**Fungus gnat (Bradysia spp): Reduce watering of houseplants to allow increased drying and limit development of fungi in the soil on which larval stages feed. Discard rotting bulbs or parts of houseplants that are decaying. Apply houseplant insecticides to the plants and soil surface at frequent (2-4 day) intervals for 2-3 weeks to kill a generation of adult insects.
**Fruit fly (Drosophila spp): Remove sources of breeding which include overripe fruit and fermenting materials like stale beer or soft drinks. Some of these flies may emerge from open sewer drains or standing water that has organic debris in it like a mop pail. Eliminate standing water, if possible. If not possible, pour a small amount (i.e., 1 tablespoon) of vegetable oil down the open drain to create a thin film of oil on the top of the water. Never pour insecticides down the drain! We also recommend using the fruit fly trap on this web site.
**Drain fly (Psychoda spp): If wet conditions from plumbing leaks are permitting fly breeding, correct plumbing problems.

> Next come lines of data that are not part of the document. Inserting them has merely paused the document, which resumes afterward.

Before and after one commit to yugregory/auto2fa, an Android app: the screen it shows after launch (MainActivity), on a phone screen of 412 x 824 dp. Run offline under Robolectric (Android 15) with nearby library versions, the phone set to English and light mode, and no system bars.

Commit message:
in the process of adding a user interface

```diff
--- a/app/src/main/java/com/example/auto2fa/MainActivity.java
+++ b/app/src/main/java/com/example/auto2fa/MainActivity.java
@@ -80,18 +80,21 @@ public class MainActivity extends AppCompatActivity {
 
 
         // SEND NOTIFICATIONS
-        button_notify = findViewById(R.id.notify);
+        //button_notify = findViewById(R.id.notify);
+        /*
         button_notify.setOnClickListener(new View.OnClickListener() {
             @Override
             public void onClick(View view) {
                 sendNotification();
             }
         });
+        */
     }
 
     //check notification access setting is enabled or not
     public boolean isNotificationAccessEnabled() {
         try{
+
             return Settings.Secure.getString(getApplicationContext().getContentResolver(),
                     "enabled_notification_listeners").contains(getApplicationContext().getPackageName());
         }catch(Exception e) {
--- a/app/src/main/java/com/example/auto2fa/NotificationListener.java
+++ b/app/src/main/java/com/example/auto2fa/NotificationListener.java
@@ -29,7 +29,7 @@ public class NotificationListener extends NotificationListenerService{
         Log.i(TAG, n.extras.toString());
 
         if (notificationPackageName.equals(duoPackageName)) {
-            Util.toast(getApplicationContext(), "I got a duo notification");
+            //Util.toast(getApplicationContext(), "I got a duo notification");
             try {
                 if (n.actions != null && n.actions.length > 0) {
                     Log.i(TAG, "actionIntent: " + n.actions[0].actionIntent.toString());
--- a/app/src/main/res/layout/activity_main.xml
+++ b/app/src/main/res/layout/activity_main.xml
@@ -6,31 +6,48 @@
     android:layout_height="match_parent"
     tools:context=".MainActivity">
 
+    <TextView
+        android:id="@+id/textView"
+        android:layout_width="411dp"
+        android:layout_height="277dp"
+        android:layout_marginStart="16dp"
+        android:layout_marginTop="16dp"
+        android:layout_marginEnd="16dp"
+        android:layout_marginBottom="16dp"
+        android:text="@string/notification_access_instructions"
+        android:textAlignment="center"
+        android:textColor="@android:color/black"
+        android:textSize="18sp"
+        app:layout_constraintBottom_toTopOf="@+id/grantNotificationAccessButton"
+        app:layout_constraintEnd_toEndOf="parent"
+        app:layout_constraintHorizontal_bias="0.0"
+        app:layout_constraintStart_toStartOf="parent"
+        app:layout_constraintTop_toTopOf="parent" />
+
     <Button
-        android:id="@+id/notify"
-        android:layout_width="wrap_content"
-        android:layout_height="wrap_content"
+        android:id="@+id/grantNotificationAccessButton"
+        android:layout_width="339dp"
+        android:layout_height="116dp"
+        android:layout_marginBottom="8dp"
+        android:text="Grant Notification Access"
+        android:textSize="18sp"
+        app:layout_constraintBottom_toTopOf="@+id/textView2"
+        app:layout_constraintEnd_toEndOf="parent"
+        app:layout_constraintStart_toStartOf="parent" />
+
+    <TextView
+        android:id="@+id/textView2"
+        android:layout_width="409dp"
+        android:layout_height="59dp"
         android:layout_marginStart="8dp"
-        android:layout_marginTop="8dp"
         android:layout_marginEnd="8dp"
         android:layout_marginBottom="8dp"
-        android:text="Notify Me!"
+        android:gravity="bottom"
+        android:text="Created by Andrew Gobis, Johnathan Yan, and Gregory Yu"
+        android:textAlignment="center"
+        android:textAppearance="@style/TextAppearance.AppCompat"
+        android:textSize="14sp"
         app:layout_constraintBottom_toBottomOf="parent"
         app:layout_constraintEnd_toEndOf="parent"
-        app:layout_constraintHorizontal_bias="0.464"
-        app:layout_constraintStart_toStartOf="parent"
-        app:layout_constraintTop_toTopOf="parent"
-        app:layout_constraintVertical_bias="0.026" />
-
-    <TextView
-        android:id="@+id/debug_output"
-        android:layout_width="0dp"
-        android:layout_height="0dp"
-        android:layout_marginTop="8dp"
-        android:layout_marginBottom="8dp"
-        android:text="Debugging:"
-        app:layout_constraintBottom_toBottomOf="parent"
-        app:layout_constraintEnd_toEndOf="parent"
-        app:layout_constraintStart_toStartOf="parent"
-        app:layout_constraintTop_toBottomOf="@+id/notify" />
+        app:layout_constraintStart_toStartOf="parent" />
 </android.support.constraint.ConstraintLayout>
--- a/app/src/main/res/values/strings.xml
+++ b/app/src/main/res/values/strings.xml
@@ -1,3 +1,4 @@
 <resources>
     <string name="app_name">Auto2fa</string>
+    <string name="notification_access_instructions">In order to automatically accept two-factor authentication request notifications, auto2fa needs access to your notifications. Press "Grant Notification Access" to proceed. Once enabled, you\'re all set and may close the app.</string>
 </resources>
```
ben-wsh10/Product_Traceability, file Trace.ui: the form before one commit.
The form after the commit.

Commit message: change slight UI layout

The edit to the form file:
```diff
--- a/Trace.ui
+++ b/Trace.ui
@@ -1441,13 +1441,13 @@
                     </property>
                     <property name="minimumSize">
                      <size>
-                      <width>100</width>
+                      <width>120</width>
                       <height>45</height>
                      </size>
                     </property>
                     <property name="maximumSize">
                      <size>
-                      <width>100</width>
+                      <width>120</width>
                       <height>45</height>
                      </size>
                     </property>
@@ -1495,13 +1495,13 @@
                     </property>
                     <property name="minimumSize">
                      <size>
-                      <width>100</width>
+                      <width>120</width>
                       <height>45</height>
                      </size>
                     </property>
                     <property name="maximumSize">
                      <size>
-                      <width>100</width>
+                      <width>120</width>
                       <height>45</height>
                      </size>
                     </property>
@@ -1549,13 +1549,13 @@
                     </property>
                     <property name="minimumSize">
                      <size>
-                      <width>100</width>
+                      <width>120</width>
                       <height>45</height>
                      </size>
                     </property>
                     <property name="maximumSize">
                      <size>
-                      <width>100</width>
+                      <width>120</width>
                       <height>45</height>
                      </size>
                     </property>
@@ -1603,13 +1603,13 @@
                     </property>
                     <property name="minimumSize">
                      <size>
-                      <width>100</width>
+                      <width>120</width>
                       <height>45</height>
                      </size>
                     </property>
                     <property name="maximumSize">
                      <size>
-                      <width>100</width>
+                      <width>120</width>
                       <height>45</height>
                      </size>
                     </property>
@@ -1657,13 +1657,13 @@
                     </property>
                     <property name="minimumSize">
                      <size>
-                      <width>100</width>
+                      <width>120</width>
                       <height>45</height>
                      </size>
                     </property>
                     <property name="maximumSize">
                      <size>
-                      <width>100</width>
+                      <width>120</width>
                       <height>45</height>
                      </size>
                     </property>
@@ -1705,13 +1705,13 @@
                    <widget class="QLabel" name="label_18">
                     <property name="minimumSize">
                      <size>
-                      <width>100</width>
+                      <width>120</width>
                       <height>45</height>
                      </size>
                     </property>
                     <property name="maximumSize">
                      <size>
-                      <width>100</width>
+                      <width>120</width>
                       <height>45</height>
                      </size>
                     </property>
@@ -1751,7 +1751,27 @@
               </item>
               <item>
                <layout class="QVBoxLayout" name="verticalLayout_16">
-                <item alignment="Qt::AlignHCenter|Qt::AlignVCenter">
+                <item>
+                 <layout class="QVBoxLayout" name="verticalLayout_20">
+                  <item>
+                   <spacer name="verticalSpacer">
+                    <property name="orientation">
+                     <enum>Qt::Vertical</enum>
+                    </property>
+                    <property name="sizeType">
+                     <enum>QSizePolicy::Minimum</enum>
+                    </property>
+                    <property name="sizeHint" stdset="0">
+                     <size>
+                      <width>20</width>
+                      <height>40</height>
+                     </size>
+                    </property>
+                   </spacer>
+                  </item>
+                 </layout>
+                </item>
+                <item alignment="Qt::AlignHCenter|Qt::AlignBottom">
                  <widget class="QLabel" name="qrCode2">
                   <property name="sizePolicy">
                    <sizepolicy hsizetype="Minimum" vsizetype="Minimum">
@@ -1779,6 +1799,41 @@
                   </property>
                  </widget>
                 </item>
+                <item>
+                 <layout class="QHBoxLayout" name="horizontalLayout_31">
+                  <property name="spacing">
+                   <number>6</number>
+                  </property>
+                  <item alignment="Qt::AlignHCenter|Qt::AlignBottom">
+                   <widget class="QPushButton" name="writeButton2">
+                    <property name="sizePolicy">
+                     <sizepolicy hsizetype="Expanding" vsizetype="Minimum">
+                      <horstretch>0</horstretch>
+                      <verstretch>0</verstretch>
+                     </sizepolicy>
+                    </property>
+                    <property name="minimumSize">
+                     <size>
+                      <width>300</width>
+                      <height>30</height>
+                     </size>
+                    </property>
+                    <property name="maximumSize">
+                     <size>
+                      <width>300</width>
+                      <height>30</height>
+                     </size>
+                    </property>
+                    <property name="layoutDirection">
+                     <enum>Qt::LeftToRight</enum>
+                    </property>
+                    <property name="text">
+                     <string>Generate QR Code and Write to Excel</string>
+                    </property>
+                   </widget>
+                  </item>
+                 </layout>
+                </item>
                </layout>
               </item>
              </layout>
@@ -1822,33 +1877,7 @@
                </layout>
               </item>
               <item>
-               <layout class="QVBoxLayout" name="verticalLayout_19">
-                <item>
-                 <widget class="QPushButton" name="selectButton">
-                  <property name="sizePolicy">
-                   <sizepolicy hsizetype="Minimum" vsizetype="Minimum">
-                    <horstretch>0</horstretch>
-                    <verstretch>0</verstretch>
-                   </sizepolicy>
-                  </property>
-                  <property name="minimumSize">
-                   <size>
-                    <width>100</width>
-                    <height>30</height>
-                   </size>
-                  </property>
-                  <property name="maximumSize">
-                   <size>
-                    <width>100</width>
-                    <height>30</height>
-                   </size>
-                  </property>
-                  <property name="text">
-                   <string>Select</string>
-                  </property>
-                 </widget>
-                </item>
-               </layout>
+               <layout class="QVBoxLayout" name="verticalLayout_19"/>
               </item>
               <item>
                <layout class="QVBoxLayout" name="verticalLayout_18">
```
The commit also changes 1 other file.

To control flies coming out of drains, thoroughly clean pipes out, removing the gelatinous crud that builds up on the inside of pipes. (Do not forget to clean out the garbage disposal.) To help loosen the gelatinous crud, pouring boiling water down the drain may also be helpful. Never pour insecticides down the drain!